> _TO DO_
Go through the listing below and list every line with "parsedDataDistrict".

> _RECORDS SHOWN_

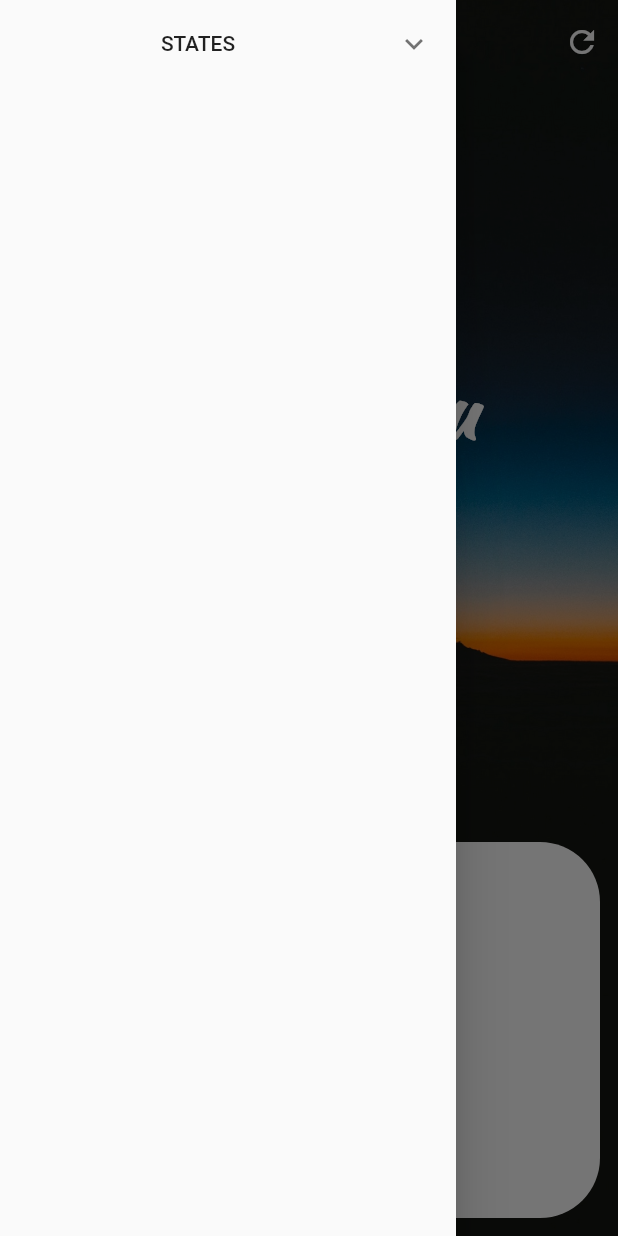
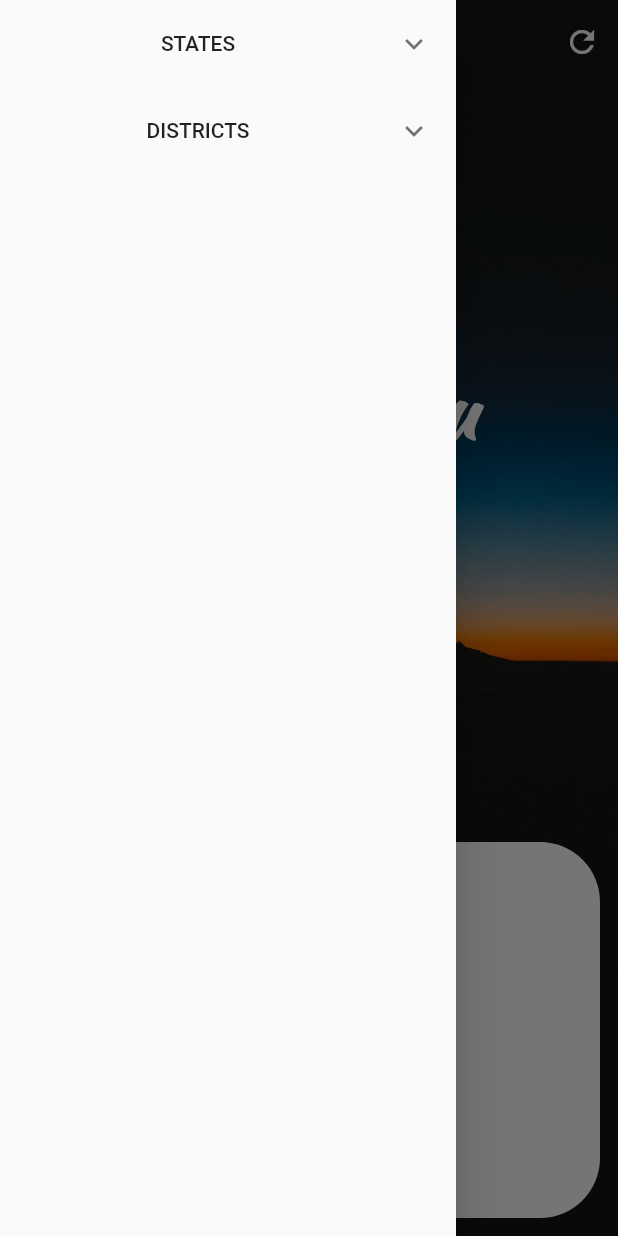
Before and after one commit to HariRahul/MinimalCovid, a Flutter app: the screen it shows after launch, with the side drawer open, on a phone screen of 412 x 824 dp. Run offline on Flutter 3.47's test engine with Material 2 defaults, Android fonts, the phone set to English and light mode, and no system bars; drawn by our look-alikes of show_up_animation; network calls fail.

Commit message:
District data printed on console. Yet to display in app screen

```diff
--- a/lib/main.dart
+++ b/lib/main.dart
@@ -66,7 +66,7 @@ class _jsonifyState extends State<jsonify> {
     "Andaman and Nicobar Islands": "an"
   };
   Map<String, dynamic> parsedDataDistrict = {"": ""};
-  List<String> stateDistricts = [''];
+  List<String> stateDistricts = [];
 
   String stateChoice = 'tn';
   String stateTitle = 'Tamil Nadu';
@@ -86,8 +86,15 @@ class _jsonifyState extends State<jsonify> {
       setState(() {
         parsedDataDistrict = a;
         parsedDataDistrict[stateTitle].forEach((key, value) => stateDistricts.add(key));
+        districtButtons(stateDistricts);
       });
     });
+  }
+
+  List<FlatButton> districtButtons(List<String> districts){
+    List<FlatButton> temporaryButtons=[];
+    districts.forEach((element) => temporaryButtons.add(createButtonDistricts(element)));
+    return temporaryButtons;
   }
 
   FlatButton createButton(String stateName) {
@@ -98,6 +105,22 @@ class _jsonifyState extends State<jsonify> {
           stateChoice = indiaStates[stateName];
           stateTitle = stateName;
           count = parsedData[stateChoice];
+          stateDistricts.clear();
+          parsedDataDistrict[stateTitle].forEach((key, value) => stateDistricts.add(key));
+          districtButtons(stateDistricts);
+          Navigator.pop(context);
+        });
+      },
+    );
+  }
+
+  FlatButton createButtonDistricts(String stateName) {
+    return FlatButton(
+      child: Text(stateName),
+      onPressed: () {
+        setState(() {
+          List<dynamic> data= parsedDataDistrict[stateTitle][stateName];
+          print(data[data.length-1]['confirmed']);
           Navigator.pop(context);
         });
       },
@@ -149,6 +172,10 @@ class _jsonifyState extends State<jsonify> {
                   createButton('Meghalaya'),
                   createButton('Andaman and Nicobar Islands')
                 ],
+              ),
+              ExpansionTile(
+                title: Center(child: Text('DISTRICTS')),
+                children: districtButtons(stateDistricts),
               ),
             ],
           ),
```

> _RESPONSE TO THE EXERCISE_
   Map<String, dynamic> parsedDataDistrict = {"": ""};
         parsedDataDistrict = a;
         parsedDataDistrict[stateTitle].forEach((key, value) => stateDistricts.add(key));
+          parsedDataDistrict[stateTitle].forEach((key, value) => stateDistricts.add(key));
+          List<dynamic> data= parsedDataDistrict[stateTitle][stateName];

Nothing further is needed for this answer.